You know, I really have to start coming up with better titles for these posts. I’m getting boring beyond belief. Could be because I have spent the better part of a year talking about the FLSA and Regulations and every time I try to do something even a bit funny I get knocked down by someone in . . . . well, let’s not go there.

Last week we talked about the really simple and admittedly very rare situation where an employee gets paid on an hourly basis with weekly commissions. But what about the less simple and more common situation where a non-exempt employee gets paid commission once a month, or once a quarter? Then what?

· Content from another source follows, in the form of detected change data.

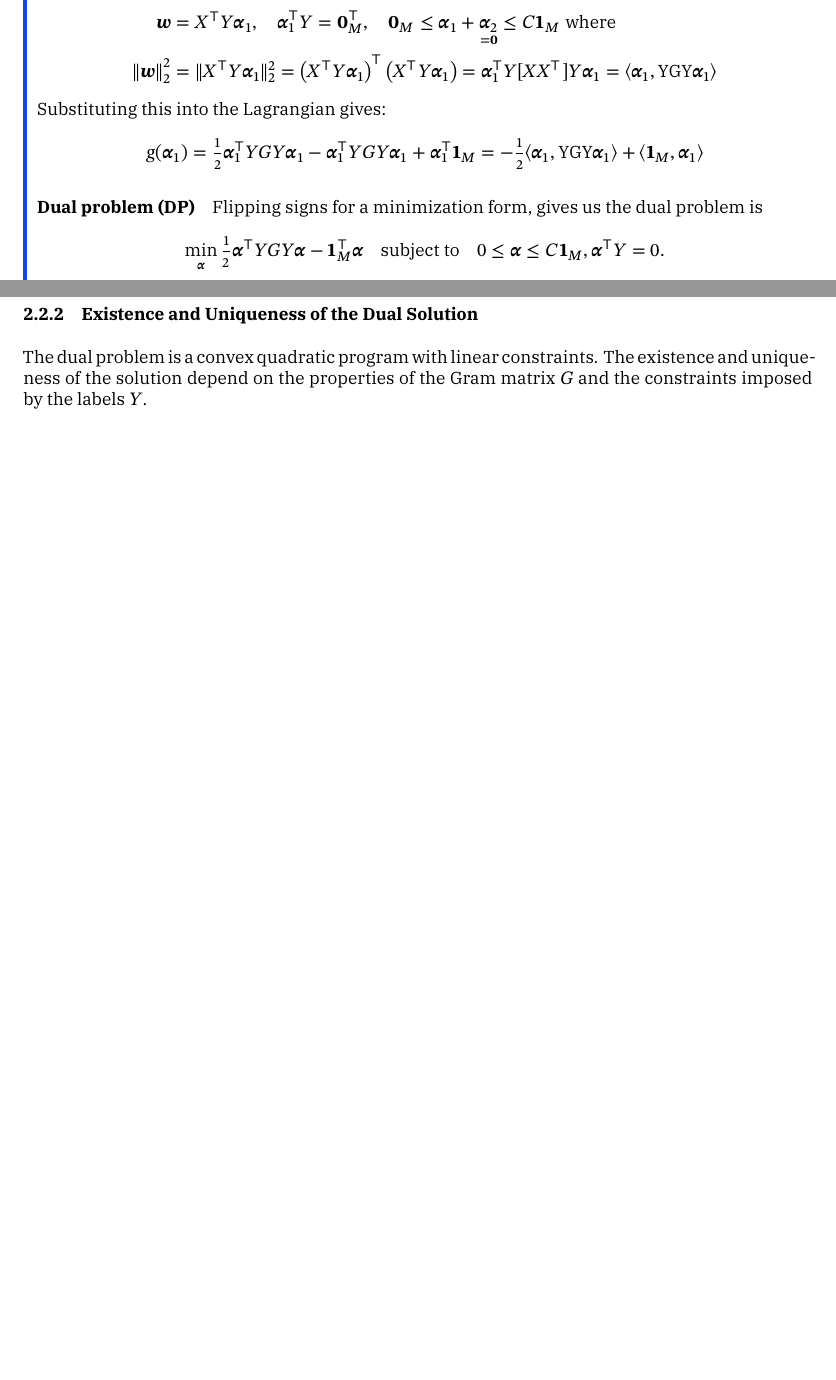
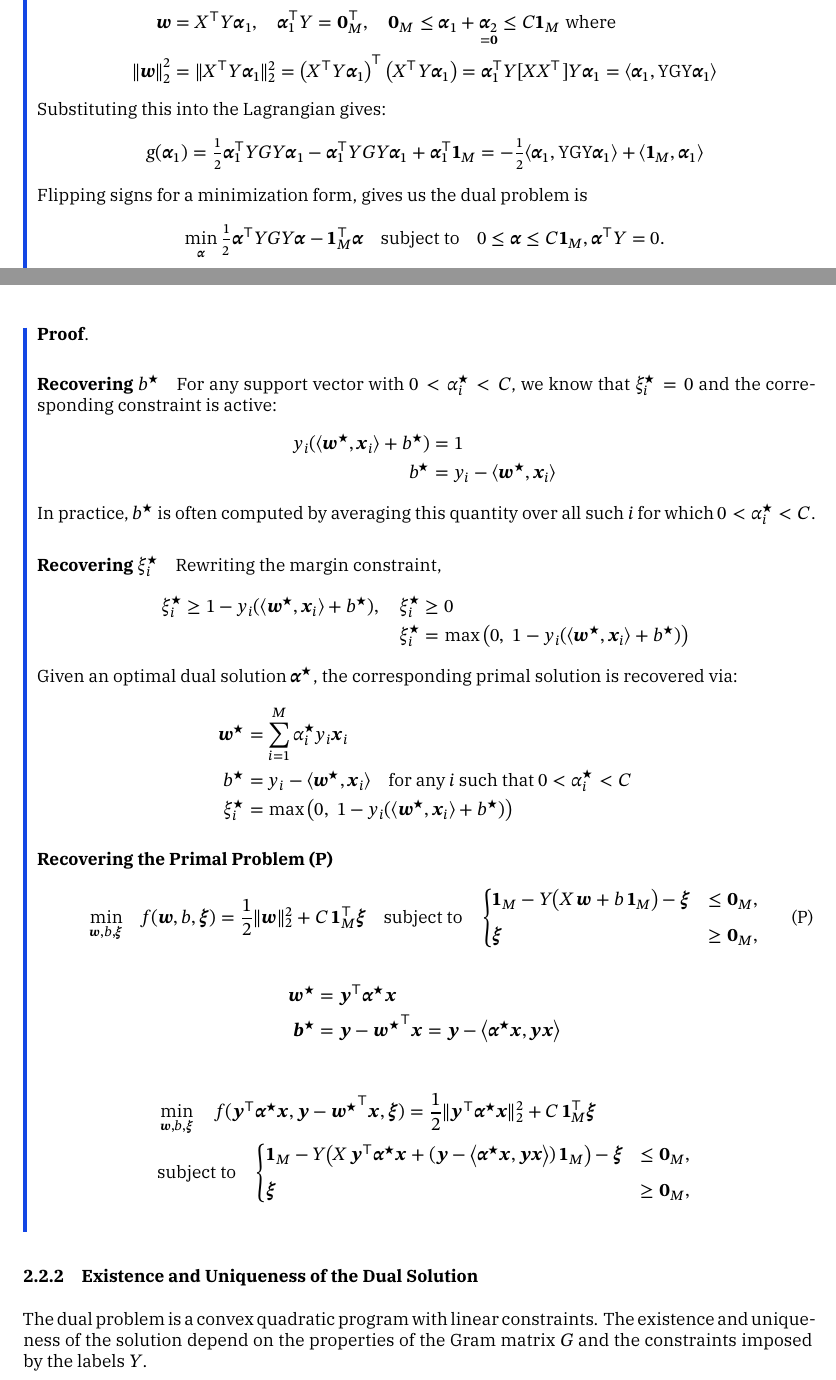
Before and after one commit to TrymSaether/svm-classifier, a LaTeX document (main.tex, which reads chapters/3_dual.tex): two parts of pages 6 and 7 of 15 before the commit and two parts of pages 6 and 8 of 17 after it, joined at a grey line, cut so that both start at the same text, the shorter picture padded with empty space. Compiled offline with XeLaTeX; a missing font is replaced by an installed copy or a similar font.

Commit message:
Refactor dual problem section for clarity and completeness

```diff
--- a/chapters/3_dual.tex
+++ b/chapters/3_dual.tex
@@ -72,14 +72,13 @@ The dual problem is an equivalent formulation of the primal optimization problem
 	\end{itemize}
 	Thus, we have the following conditions:
 	\begin{align*}
-		\symbf{w} &= X^\top Y \symbf{\alpha}_1 , \quad \symbf{\alpha}_1^\top Y  = \symbf{0}_M^\top, \quad \symbf{0}_M \leq \symbf{\alpha}_1 + \underset{=\symbf{0}}{\symbf{\alpha}_2} \leq C\symbf{1}_M \; \text{where} \\
-		\norm*{\symbf{w}}_2^2 &= \norm{X^\top Y \symbf{\alpha}_1}_2^2 = \left(X^\top Y \symbf{\alpha}_1\right)^\top \left(X^\top Y \symbf{\alpha}_1\right) = \symbf{\alpha}_1^\top Y [X X^\top] Y \symbf{\alpha}_1 = \inner*{\symbf{\alpha}_1, \mathrm{Y} \mathrm{G} \mathrm{Y} \symbf{\alpha}_1}
+		\symbf{w}             & = X^\top Y \symbf{\alpha}_1 , \quad \symbf{\alpha}_1^\top Y  = \symbf{0}_M^\top, \quad \symbf{0}_M \leq \symbf{\alpha}_1 + \underset{=\symbf{0}}{\symbf{\alpha}_2} \leq C\symbf{1}_M \; \text{where}                                                               \\
+		\norm*{\symbf{w}}_2^2 & = \norm{X^\top Y \symbf{\alpha}_1}_2^2 = \left(X^\top Y \symbf{\alpha}_1\right)^\top \left(X^\top Y \symbf{\alpha}_1\right) = \symbf{\alpha}_1^\top Y [X X^\top] Y \symbf{\alpha}_1 = \inner*{\symbf{\alpha}_1, \mathrm{Y} \mathrm{G} \mathrm{Y} \symbf{\alpha}_1}
 	\end{align*}
 	Substituting this into the Lagrangian gives:
 	\begin{align*}
 		g(\symbf{\alpha}_1) = \tfrac12\symbf{\alpha}_1^\top YGY \symbf{\alpha}_1 -\symbf{\alpha}_1^\top YGY\symbf{\alpha}_1 +\symbf{\alpha}_1^\top \symbf{1}_M = -\tfrac12\inner*{\symbf{\alpha}_1, \mathrm{Y} \mathrm{G} \mathrm{Y} \symbf{\alpha}_1} + \inner*{\symbf{1}_M, \symbf{\alpha}_1}
 	\end{align*}
-	\paragraph{Dual problem (DP)}
 	Flipping signs for a minimization form, gives us the dual problem is
 	\[
 		\min_{\symbf{\alpha}} \tfrac12\symbf{\alpha}^\top YGY \symbf{\alpha}
@@ -95,14 +94,71 @@ Once the dual problem \eqref{eq:dual-problem} has been solved and an optimal dua
 $\symbf{\alpha}^\star$ has been obtained, we can reconstruct the corresponding solution
 $(\symbf{w}^\star, b^\star, \symbf{\xi}^\star)$ to the primal problem \eqref{eq:primal-problem}
 using the KKT optimality conditions.
+
 \begin{proposition}{Recovering Primal Solution from Dual Solution}{D2P-solution}
 	Given an optimal solution $\symbf{\alpha}^\star$ to the dual problem, the corresponding optimal solution $(\symbf{w}^\star, b^\star, \symbf{\xi}^\star)$ to the primal problem can be recovered through:
 	\begin{align*}
-		\symbf{w}^\star &= X^\top Y \symbf{\alpha}^\star \\
-		b^\star &= y_i - \symbf{x}_i^\top\symbf{w}^\star \quad \text{for any index } i \text{ such that } 0 < \alpha_i^\star < C \\
-		\symbf{\xi}^\star &= \max\left\{\symbf{0}_M,\; \symbf{1}_M - Y(X\symbf{w}^\star + b^\star\symbf{1}_M)\right\}
+		\symbf{w}^\star   & = X^\top Y \symbf{\alpha}^\star                                                                                 \\
+		b^\star           & = y_i - \symbf{x}_i^\top\symbf{w}^\star \quad \text{for any index } i \text{ such that } 0 < \alpha_i^\star < C \\
+		\symbf{\xi}^\star & = \max\left\{\symbf{0}_M,\; \symbf{1}_M - Y(X\symbf{w}^\star + b^\star\symbf{1}_M)\right\}
 	\end{align*}
 \end{proposition}
+
+\begin{proof}{}{}
+	\paragraph{Recovering $b^\star$}
+
+	For any support vector with $0 < \alpha_i^\star < C$, we know that $\xi_i^\star = 0$ and the corresponding constraint is active:
+	\begin{align*}
+		y_i(\langle \symbf{w}^\star, \symbf{x}_i \rangle + b^\star) & = 1                                                  \\
+		b^\star                                                     & = y_i - \langle \symbf{w}^\star, \symbf{x}_i \rangle
+	\end{align*}
+	In practice, $b^\star$ is often computed by averaging this quantity over all such $i$ for which $0 < \alpha_i^\star < C$.
+
+	\paragraph{Recovering $\xi_i^\star$} Rewriting the margin constraint,
+	\begin{align*}
+		\xi_i^\star \ge 1 - y_i(\langle \symbf{w}^\star, \symbf{x}_i \rangle + b^\star), \quad \xi_i^\star & \ge 0                                                                                \\
+		\xi_i^\star                                                                                        & = \max\big(0,\; 1 - y_i(\langle \symbf{w}^\star, \symbf{x}_i \rangle + b^\star)\big)
+	\end{align*}
+
+	Given an optimal dual solution $\symbf{\alpha}^\star$, the corresponding primal solution is recovered via:
+	\begin{align*}
+		\symbf{w}^\star & = \sum_{i=1}^M \alpha_i^\star y_i \symbf{x}_i                                                                          \\
+		b^\star         & = y_i - \langle \symbf{w}^\star, \symbf{x}_i \rangle \quad \text{for any } i \text{ such that } 0 < \alpha_i^\star < C \\
+		\xi_i^\star     & = \max\big(0,\; 1 - y_i(\langle \symbf{w}^\star, \symbf{x}_i \rangle + b^\star)\big)
+	\end{align*}
+	\paragraph{Recovering the Primal Problem (P)}
+	\begin{align*}
+		\min_{\symbf{w}, b, \symbf{\xi}} \quad
+		 & f(\symbf{w}, b, \symbf{\xi})
+		= \frac{1}{2}\|\symbf{w}\|_2^2 + C\,\symbf{1}_M^\top \symbf{\xi}
+		\quad
+		\text{subject to}
+		\quad
+		\begin{cases}
+			\symbf{1}_M - Y\bigl(X\,\symbf{w} + b\,\symbf{1}_M\bigr) - \symbf{\xi} & \le \symbf{0}_M, \\[6pt]
+			\symbf{\xi} \;\;                                                       & \ge \symbf{0}_M,
+		\end{cases}\tag{P}
+	\end{align*}
+	\begin{align*}
+		\symbf{w}^\star &= \symbf{y}^\top \symbf{\alpha}^\star \symbf{x} \\
+		\symbf{b}^\star &= \symbf{y} - {\symbf{w}^\star}^\top \symbf{x} = \symbf{y} - \inner*{\symbf{\alpha}^\star \symbf{x}, \symbf{y} \symbf{x}}
+	\end{align*}
+
+	\begin{align*}
+		 & \min_{\symbf{w}, b, \symbf{\xi}} \quad
+		f(\symbf{y}^\top \symbf{\alpha}^\star \symbf{x},\symbf{y} - {\symbf{w}^\star}^\top \symbf{x}, \symbf{\xi})
+		= \frac{1}{2}\|\symbf{y}^\top \symbf{\alpha}^\star \symbf{x}\|_2^2 + C\,\symbf{1}_M^\top \symbf{\xi}
+		\quad                                                                                                                                                                                                                                                            \\
+		 & \text{subject to}
+		\quad
+		\begin{cases}
+			\symbf{1}_M - Y\bigl(X\,\symbf{y}^\top \symbf{\alpha}^\star \symbf{x} + (\symbf{y} - \inner*{\symbf{\alpha}^\star \symbf{x}, \symbf{y} \symbf{x}})\,\symbf{1}_M\bigr) - \symbf{\xi} & \le \symbf{0}_M, \\[6pt]
+			\symbf{\xi} \;\;                                                                                                                                                                    & \ge \symbf{0}_M,
+		\end{cases} \\
+	\end{align*}
+
+\end{proof}
+
 
 \subsubsection{Existence and Uniqueness of the Dual Solution}
 The dual problem is a convex quadratic program with linear constraints.
```
Also changed, not shown: chapters/3_dual.tex (7 more changed lines). Lines whose indentation alone changed are shown as unchanged.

If the calculation and payment of the commission cannot be completed until sometime after the regular pay day for the workweek, the employer may disregard the commission in computing the regular hourly rate until the amount of commission can be ascertained. Until that is done he may pay compensation for overtime at a rate not less than one and one-half times the hourly rate paid the employee, exclusive of the commission. When the commission can be computed and paid, additional overtime compensation due by reason of the inclusion of the commission in the employee’s regular rate must also be paid. To compute this additional overtime compensation, it is necessary, as a general rule, that the commission be apportioned back over the workweeks of the period during which it was earned. The employee must then receive additional overtime compensation for each week during the period in which he worked in excess of the applicable maximum hours standard. The additional compensation for that workweek must be not less than one-half of the increase in the hourly rate of pay attributable to the commission for that week multiplied by the number of hours worked in excess of the applicable maximum hours standard in that workweek.

29 CFR § 778.119. So what you are doing here is getting the commission total on a, say, monthly or quarterly basis. Figure out how much of the commission was earned in each week of whatever period is covered, then you recalculate the regular rate for each week and pay the employee an additional amount equal to one-half of the increase in the regular rate for all of the overtime hours worked in that week. Not that bad, right? But you can only use this method when you can actually allocate the commission to a workweek in which it was earned.

So what do you do when you can’t apportion the commission to a specific workweek? Seems like in a lot of industries that would be the more common situation. Well, that is a really long Regulation and it even has examples, so we will do it next week.